== DIRECTIONS FOR THIS TASK ==
Of the entries below, copy only those lines that contain the word "script".

-- -- --

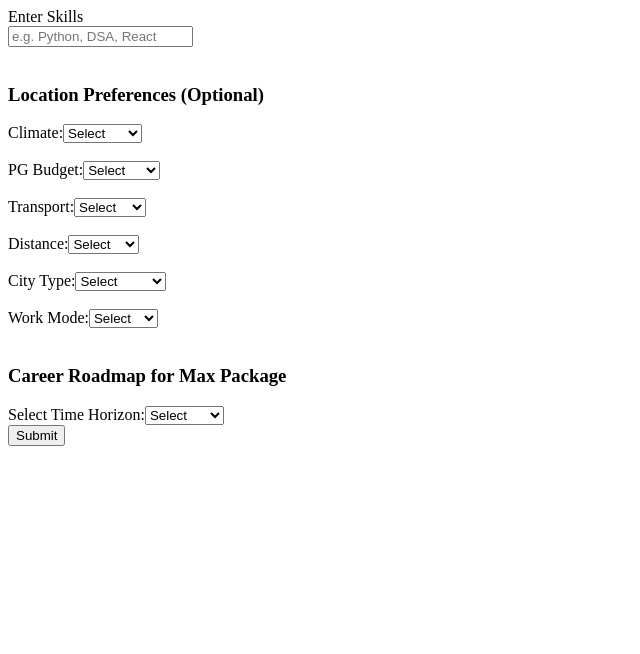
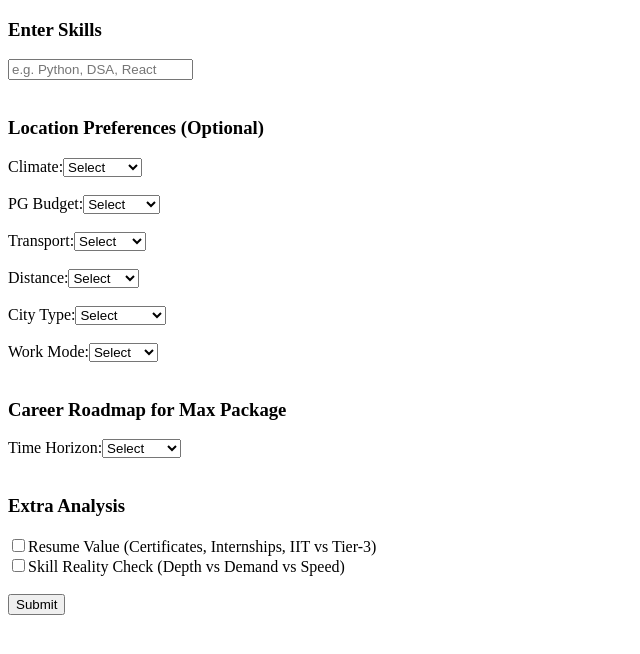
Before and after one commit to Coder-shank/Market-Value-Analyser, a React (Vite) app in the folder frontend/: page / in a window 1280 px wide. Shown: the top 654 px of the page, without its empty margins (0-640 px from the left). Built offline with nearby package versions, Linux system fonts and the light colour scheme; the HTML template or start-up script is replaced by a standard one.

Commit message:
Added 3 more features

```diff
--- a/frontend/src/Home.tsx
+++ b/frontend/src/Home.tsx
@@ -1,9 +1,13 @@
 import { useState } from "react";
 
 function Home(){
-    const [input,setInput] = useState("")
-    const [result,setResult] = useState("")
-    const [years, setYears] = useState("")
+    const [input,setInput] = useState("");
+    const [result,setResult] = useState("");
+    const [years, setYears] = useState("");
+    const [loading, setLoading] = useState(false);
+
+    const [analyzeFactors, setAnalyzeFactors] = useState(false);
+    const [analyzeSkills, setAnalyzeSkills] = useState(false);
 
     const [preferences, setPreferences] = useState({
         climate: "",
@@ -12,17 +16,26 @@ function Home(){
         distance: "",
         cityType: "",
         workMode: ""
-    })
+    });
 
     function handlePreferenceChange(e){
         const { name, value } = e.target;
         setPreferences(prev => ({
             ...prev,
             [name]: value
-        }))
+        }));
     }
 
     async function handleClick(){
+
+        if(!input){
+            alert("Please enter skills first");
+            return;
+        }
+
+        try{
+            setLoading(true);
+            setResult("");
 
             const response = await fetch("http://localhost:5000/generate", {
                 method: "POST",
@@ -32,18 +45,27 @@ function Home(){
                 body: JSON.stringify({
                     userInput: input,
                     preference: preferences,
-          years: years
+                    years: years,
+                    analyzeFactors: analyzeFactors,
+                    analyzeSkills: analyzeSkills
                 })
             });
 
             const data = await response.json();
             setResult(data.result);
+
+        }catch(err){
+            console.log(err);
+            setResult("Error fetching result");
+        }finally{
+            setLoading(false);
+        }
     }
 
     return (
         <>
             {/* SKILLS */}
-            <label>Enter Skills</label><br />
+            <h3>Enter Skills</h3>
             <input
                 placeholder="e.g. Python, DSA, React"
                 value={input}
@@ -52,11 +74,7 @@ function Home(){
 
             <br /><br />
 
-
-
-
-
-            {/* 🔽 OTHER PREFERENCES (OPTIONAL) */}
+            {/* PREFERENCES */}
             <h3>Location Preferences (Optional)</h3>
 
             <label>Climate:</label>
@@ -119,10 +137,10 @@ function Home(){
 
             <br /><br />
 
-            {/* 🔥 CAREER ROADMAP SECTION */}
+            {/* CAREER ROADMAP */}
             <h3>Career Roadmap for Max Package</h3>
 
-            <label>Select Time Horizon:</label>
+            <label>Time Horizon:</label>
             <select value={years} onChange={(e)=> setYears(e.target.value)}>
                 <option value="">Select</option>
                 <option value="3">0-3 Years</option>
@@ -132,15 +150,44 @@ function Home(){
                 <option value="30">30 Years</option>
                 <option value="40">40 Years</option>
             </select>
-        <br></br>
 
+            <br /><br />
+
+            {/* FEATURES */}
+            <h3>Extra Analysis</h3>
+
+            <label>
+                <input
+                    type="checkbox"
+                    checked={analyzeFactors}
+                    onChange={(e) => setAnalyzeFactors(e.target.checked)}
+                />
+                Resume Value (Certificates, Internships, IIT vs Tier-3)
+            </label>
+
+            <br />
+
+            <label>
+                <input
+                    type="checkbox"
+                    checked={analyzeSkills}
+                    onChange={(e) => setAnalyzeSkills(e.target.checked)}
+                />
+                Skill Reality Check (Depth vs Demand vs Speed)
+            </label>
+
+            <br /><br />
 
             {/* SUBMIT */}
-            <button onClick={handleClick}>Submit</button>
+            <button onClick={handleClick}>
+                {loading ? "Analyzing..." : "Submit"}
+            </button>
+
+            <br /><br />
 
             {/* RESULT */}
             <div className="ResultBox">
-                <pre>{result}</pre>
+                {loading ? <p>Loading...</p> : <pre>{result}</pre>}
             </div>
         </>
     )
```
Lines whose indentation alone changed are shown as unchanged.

-- -- --

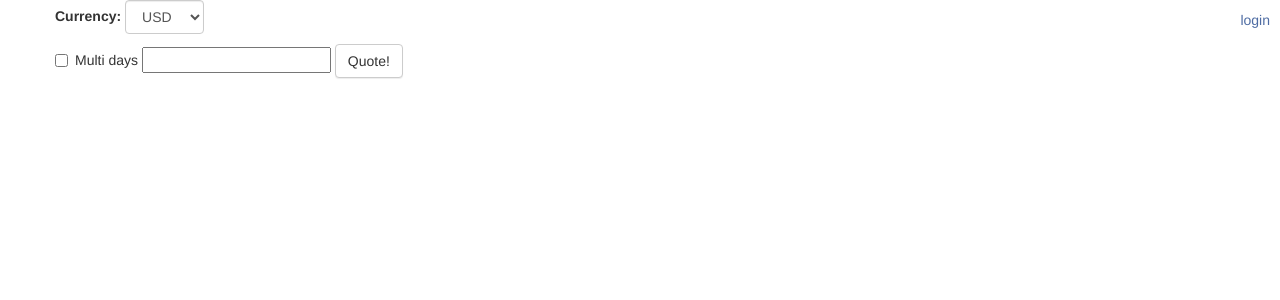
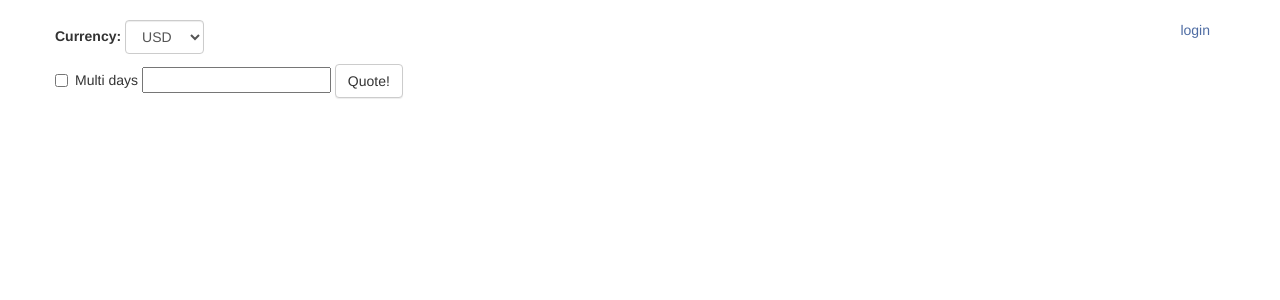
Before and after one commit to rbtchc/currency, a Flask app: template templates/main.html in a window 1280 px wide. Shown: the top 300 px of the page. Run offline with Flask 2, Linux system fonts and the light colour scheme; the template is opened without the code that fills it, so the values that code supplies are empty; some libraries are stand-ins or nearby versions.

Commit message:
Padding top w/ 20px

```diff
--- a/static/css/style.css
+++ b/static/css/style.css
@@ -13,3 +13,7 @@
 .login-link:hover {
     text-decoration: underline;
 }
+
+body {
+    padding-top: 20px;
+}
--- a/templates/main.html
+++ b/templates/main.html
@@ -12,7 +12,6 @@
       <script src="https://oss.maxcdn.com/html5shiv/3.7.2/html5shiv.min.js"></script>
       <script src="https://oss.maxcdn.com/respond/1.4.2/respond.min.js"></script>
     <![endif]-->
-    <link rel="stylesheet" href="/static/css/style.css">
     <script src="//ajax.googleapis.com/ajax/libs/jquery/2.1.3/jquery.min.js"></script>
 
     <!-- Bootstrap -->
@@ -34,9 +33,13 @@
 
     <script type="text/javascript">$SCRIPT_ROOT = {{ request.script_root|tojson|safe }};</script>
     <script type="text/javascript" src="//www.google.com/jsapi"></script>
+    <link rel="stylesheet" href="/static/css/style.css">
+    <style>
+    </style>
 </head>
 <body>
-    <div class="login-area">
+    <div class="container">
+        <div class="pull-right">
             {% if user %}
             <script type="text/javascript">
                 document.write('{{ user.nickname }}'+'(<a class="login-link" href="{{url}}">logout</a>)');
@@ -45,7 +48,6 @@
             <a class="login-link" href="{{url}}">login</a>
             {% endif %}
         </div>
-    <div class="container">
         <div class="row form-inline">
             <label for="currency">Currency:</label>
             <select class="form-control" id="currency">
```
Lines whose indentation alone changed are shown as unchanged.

-- -- --

== SOLVED PROBLEM ==
Before and after one commit to Coder-shank/Market-Value-Analyser, a React (Vite) app in the folder frontend/: page / in a window 1280 px wide. Shown: the top 654 px of the page, without its empty margins (0-640 px from the left). Built offline with nearby package versions, Linux system fonts and the light colour scheme; the HTML template or start-up script is replaced by a standard one.
       <script src="https://oss.maxcdn.com/html5shiv/3.7.2/html5shiv.min.js"></script>
       <script src="https://oss.maxcdn.com/respond/1.4.2/respond.min.js"></script>
     <script src="//ajax.googleapis.com/ajax/libs/jquery/2.1.3/jquery.min.js"></script>
     <script type="text/javascript">$SCRIPT_ROOT = {{ request.script_root|tojson|safe }};</script>
     <script type="text/javascript" src="//www.google.com/jsapi"></script>
             <script type="text/javascript">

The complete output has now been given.